• **WORK TO COMPLETE**: Restate each record below word for word, skipping images.

• **Web document revisions**:
_ _ _ _
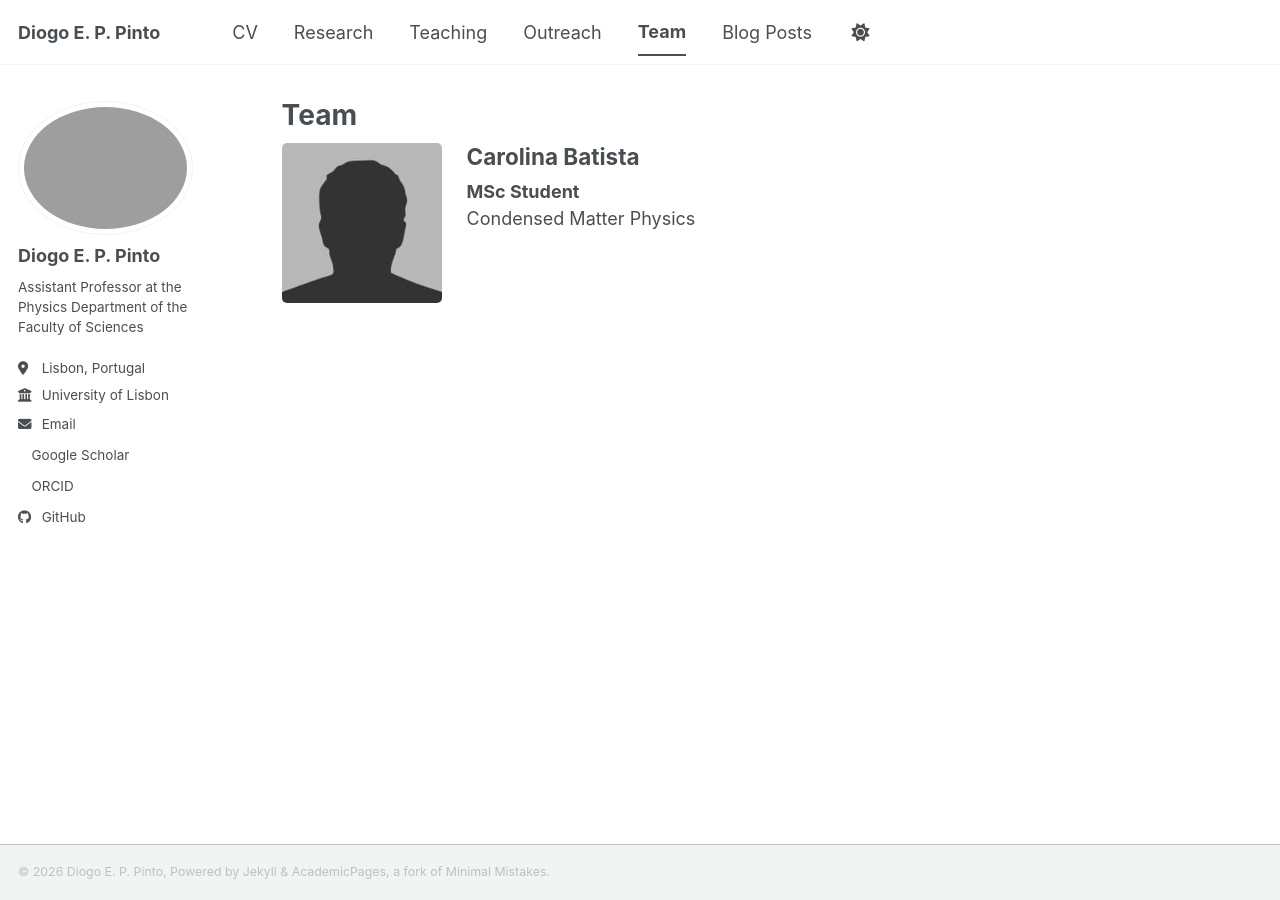
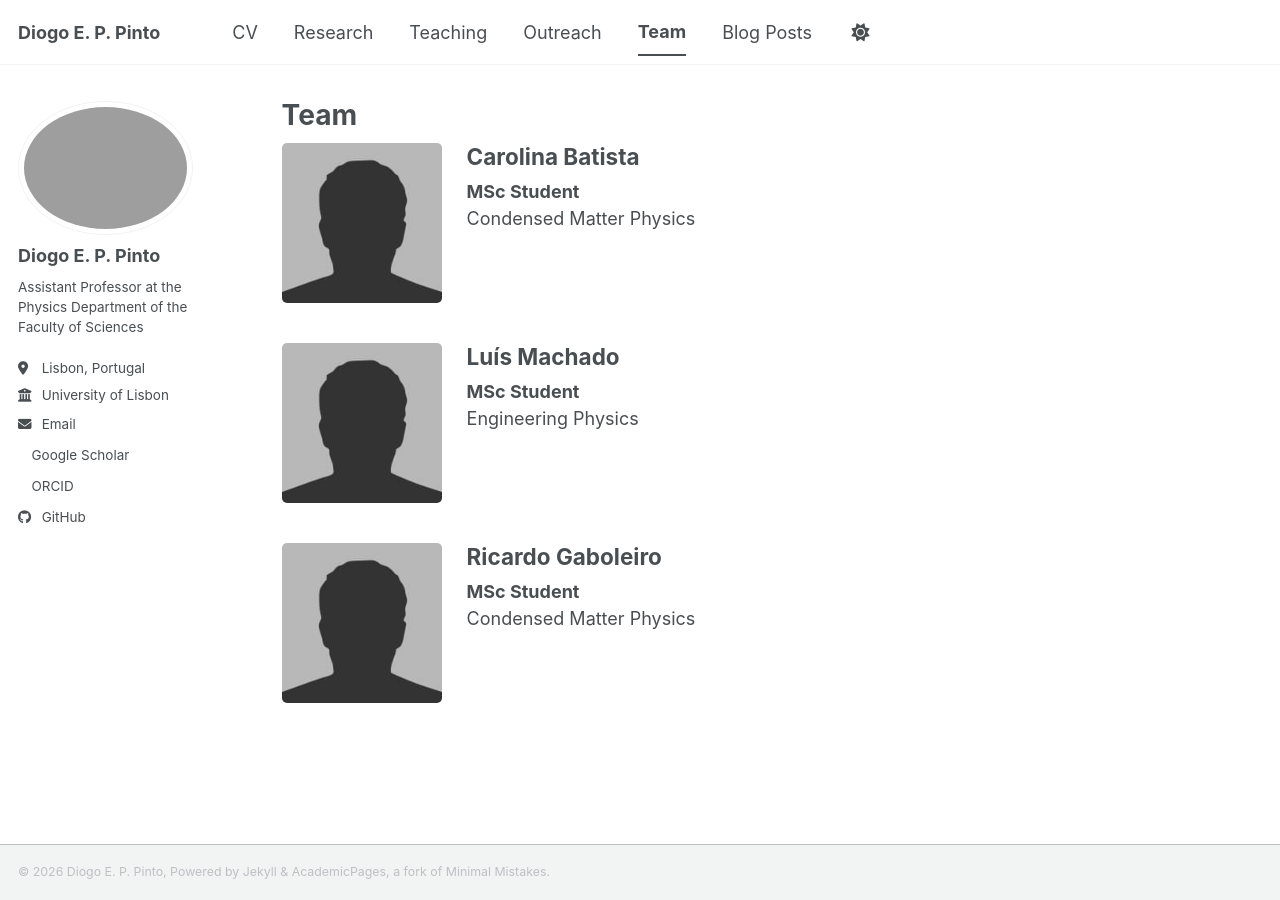
Before and after one commit to deppinto/deppinto.github.io, a Jekyll site: the page built from _pages/team.html, in a window 1280 px wide. Built offline with Jekyll 4.4.1, drawn with Linux system fonts in a browser that asks for light colours; a style sheet for code colours, icons or effects is not loaded.

Commit message:
Update team.html

```diff
--- a/_pages/team.html
+++ b/_pages/team.html
@@ -23,3 +23,41 @@ author_profile: true
   </div>
 
 </div>
+
+
+<div class="team-member">
+
+  <img src="/images/team/bio-photo.jpg"
+       alt="Luís Machado"
+       class="team-photo">
+
+  <div class="team-info">
+    <h2>Luís Machado</h2>
+
+    <p>
+      <strong>MSc Student</strong><br>
+      Engineering Physics
+    </p>
+
+  </div>
+
+</div>
+
+
+<div class="team-member">
+
+  <img src="/images/team/bio-photo.jpg"
+       alt="Ricardo Gaboleiro"
+       class="team-photo">
+
+  <div class="team-info">
+    <h2>Ricardo Gaboleiro</h2>
+
+    <p>
+      <strong>MSc Student</strong><br>
+      Condensed Matter Physics
+    </p>
+
+  </div>
+
+</div>
```
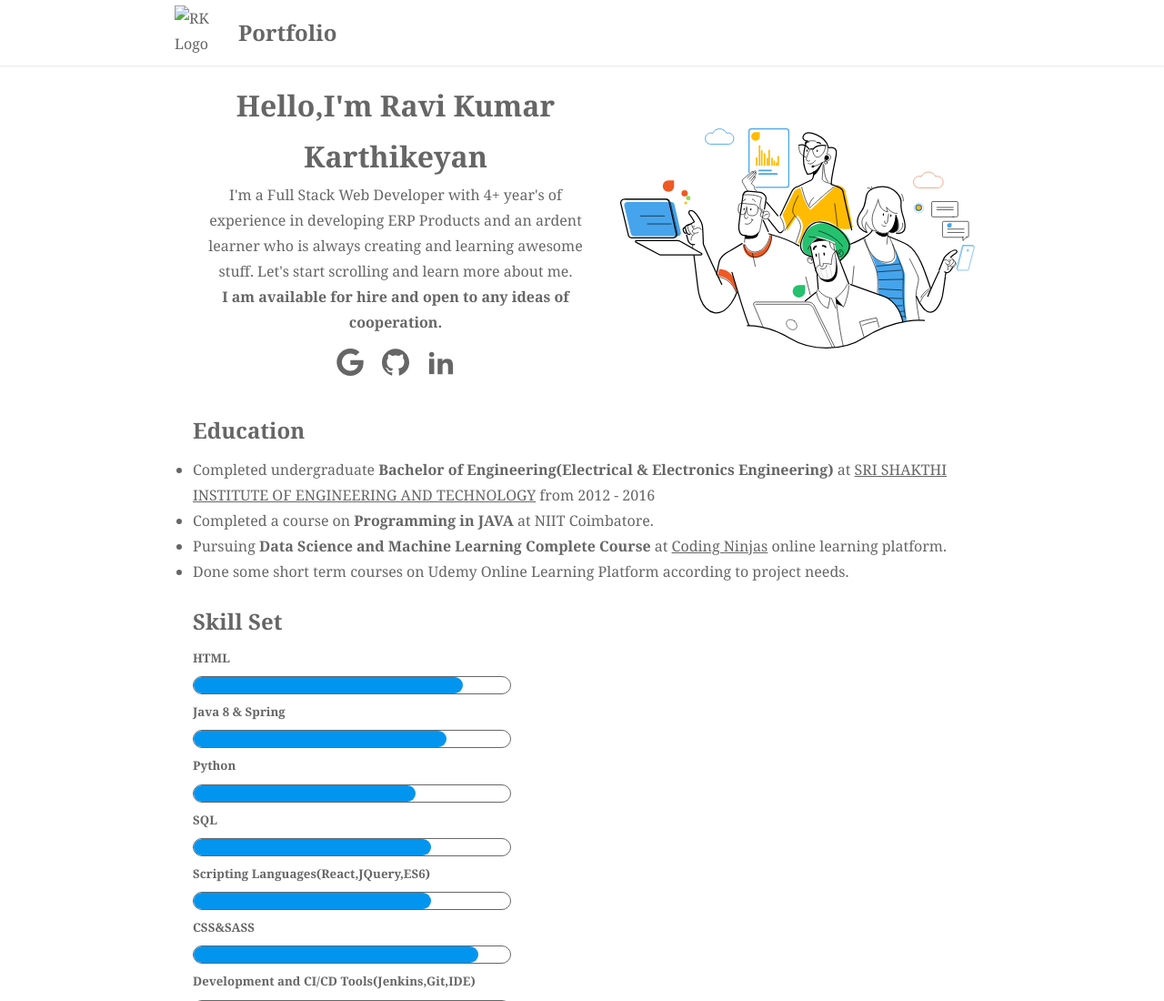
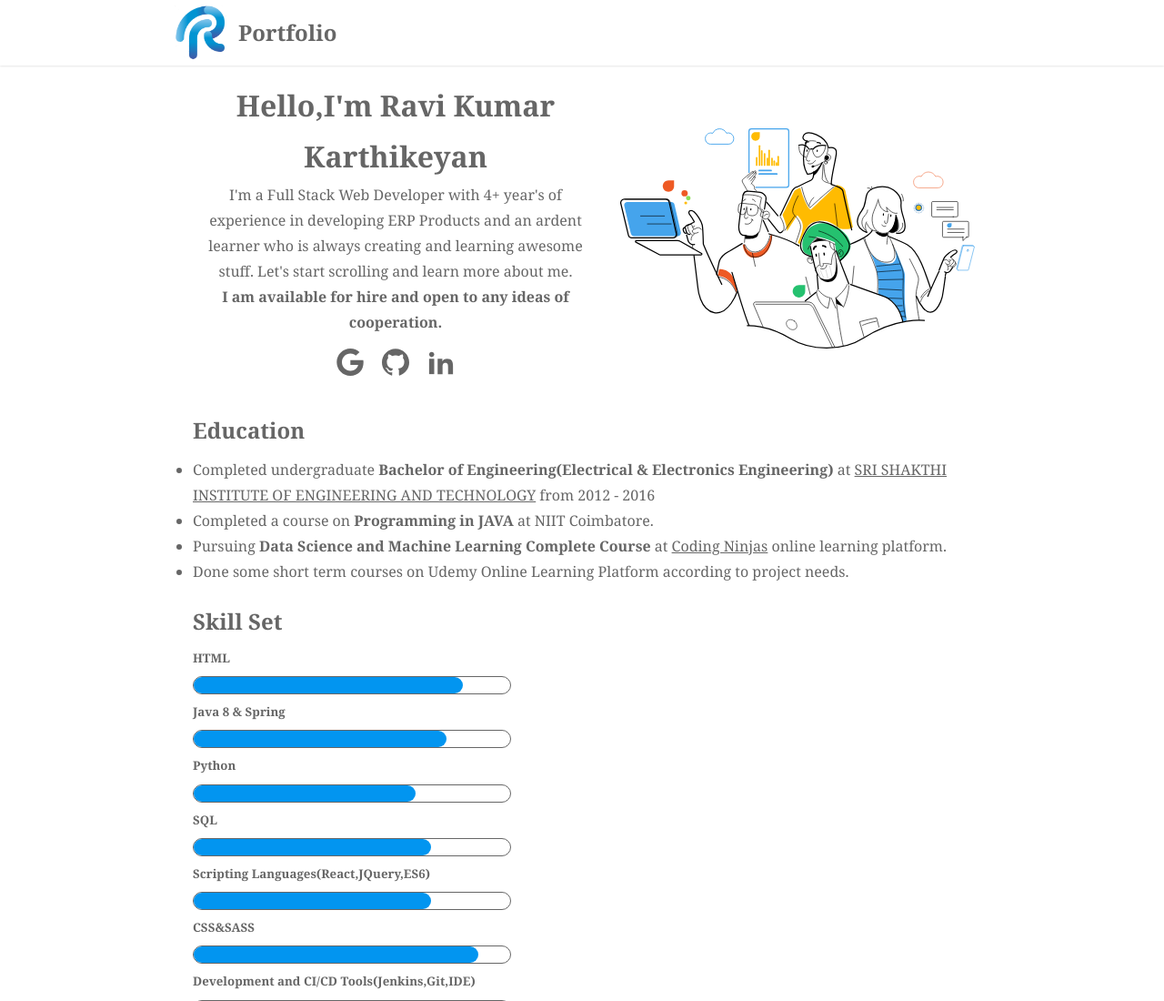
Before and after one commit to ravikart/profile, a plain HTML site: page index.html in a window 1280 px wide. Shown: the top 1100 px of the page at 91% size. Drawn offline with Linux system fonts and the light colour scheme; the site is published under a folder, as on GitHub Pages, so addresses that start at the root find nothing.

Commit message:
refs #profile-1 build commit.

```diff
--- a/index.html
+++ b/index.html
@@ -19,7 +19,7 @@
       <div class="container">
         <header class="header">
           <div class="header__logo">
-            <img src="/img/logo-portfolio.png" alt="RK Logo" />
+            <img src="./img/logo-portfolio.png" alt="RK Logo" />
             <h2><span>Portfolio</span></h2>
           </div>
           <!--<div class="header__navbar">
```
_ _ _ _
• **ANSWER TO THIS PROBLEM**:
Before and after one commit to deppinto/deppinto.github.io, a Jekyll site: the page built from _pages/team.html, in a window 1280 px wide. Built offline with Jekyll 4.4.1, drawn with Linux system fonts in a browser that asks for light colours; a style sheet for code colours, icons or effects is not loaded.

Commit message:
Update team.html

```diff
--- a/_pages/team.html
+++ b/_pages/team.html
@@ -23,3 +23,41 @@ author_profile: true
   </div>
 
 </div>
+
+
+<div class="team-member">
+
+  <img src="/images/team/bio-photo.jpg"
+       alt="Luís Machado"
+       class="team-photo">
+
+  <div class="team-info">
+    <h2>Luís Machado</h2>
+
+    <p>
+      <strong>MSc Student</strong><br>
+      Engineering Physics
+    </p>
+
+  </div>
+
+</div>
+
+
+<div class="team-member">
+
+  <img src="/images/team/bio-photo.jpg"
+       alt="Ricardo Gaboleiro"
+       class="team-photo">
+
+  <div class="team-info">
+    <h2>Ricardo Gaboleiro</h2>
+
+    <p>
+      <strong>MSc Student</strong><br>
+      Condensed Matter Physics
+    </p>
+
+  </div>
+
+</div>
```
Before and after one commit to ravikart/profile, a plain HTML site: page index.html in a window 1280 px wide. Shown: the top 1100 px of the page at 91% size. Drawn offline with Linux system fonts and the light colour scheme; the site is published under a folder, as on GitHub Pages, so addresses that start at the root find nothing.

Commit message:
refs #profile-1 build commit.

```diff
--- a/index.html
+++ b/index.html
@@ -19,7 +19,7 @@
       <div class="container">
         <header class="header">
           <div class="header__logo">
-            <img src="/img/logo-portfolio.png" alt="RK Logo" />
+            <img src="./img/logo-portfolio.png" alt="RK Logo" />
             <h2><span>Portfolio</span></h2>
           </div>
           <!--<div class="header__navbar">
```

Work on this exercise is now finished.